### [THE RECORDS]
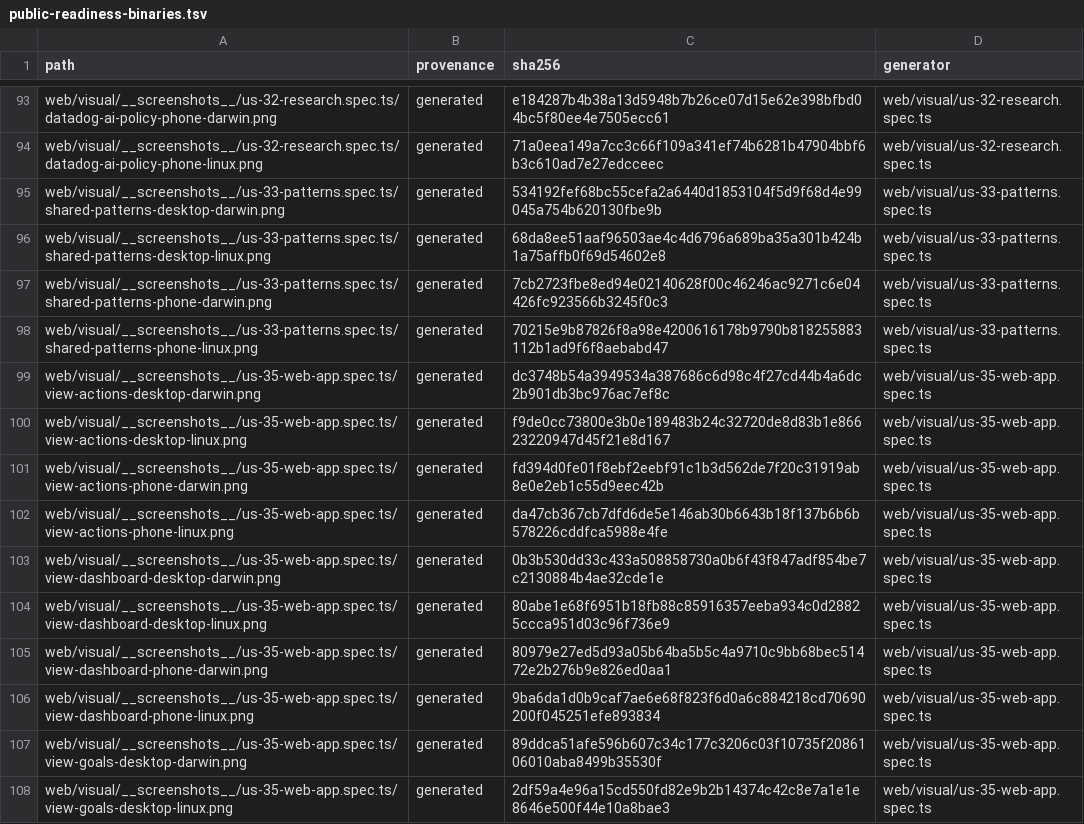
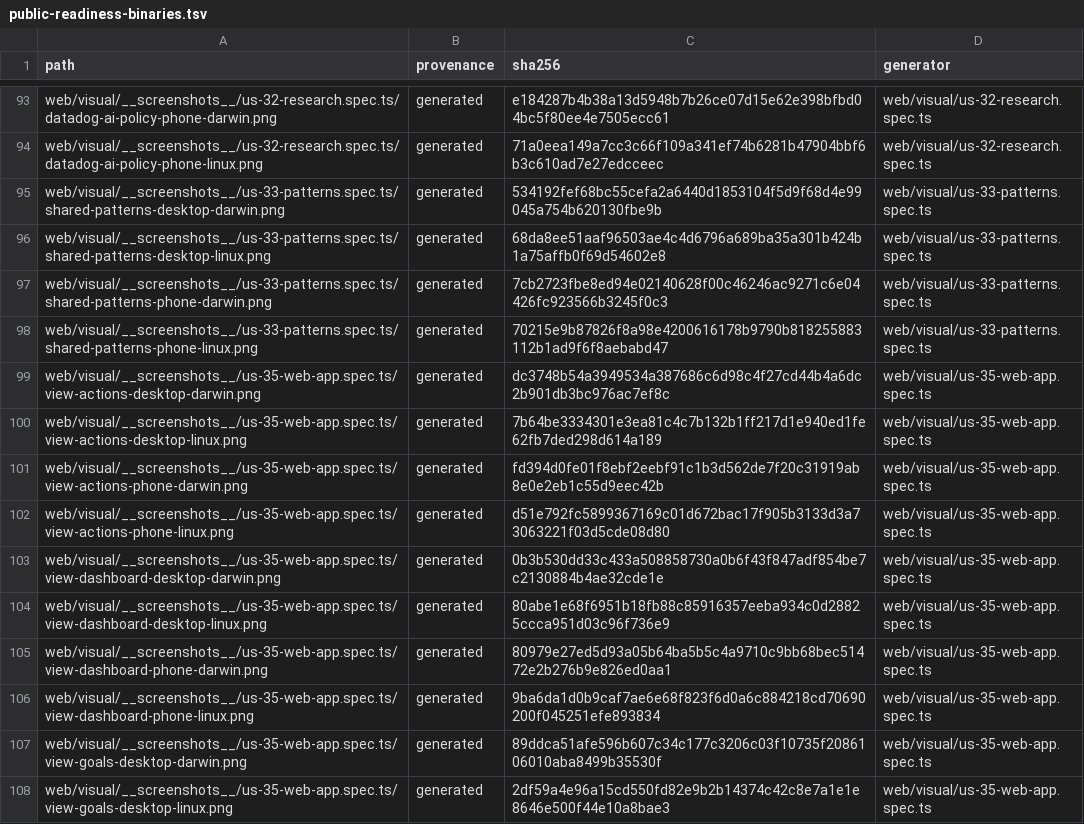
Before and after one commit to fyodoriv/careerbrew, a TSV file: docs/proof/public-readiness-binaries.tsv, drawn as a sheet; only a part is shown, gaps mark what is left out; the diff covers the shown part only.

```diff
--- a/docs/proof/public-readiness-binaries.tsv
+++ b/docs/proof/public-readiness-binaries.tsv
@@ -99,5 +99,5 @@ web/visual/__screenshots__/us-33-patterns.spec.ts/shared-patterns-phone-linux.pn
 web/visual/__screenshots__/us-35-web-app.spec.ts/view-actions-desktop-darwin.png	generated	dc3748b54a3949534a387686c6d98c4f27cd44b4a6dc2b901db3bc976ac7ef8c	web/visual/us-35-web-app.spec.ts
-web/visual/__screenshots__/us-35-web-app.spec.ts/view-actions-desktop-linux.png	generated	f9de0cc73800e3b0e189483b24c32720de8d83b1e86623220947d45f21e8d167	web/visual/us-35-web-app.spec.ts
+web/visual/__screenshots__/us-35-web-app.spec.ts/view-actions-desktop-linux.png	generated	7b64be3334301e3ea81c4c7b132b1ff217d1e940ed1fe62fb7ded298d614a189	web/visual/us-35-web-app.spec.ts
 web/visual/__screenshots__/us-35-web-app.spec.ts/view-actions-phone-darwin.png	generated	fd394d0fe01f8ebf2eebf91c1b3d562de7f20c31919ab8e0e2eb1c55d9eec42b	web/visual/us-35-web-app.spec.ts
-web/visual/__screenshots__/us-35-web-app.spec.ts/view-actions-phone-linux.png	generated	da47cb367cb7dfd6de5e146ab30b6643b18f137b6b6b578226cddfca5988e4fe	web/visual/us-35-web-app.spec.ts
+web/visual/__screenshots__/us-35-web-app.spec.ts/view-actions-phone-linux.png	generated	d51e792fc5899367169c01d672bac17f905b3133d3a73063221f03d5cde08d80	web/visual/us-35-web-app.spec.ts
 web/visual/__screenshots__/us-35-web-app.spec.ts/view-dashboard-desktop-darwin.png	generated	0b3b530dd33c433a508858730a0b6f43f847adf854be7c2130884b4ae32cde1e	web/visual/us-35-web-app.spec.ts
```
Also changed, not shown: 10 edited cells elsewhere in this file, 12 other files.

### [TASK DIRECTIONS]
Nothing but a number is expected here: say how many lines in the material hold "binaries".

### [ANSWER SPACE]
3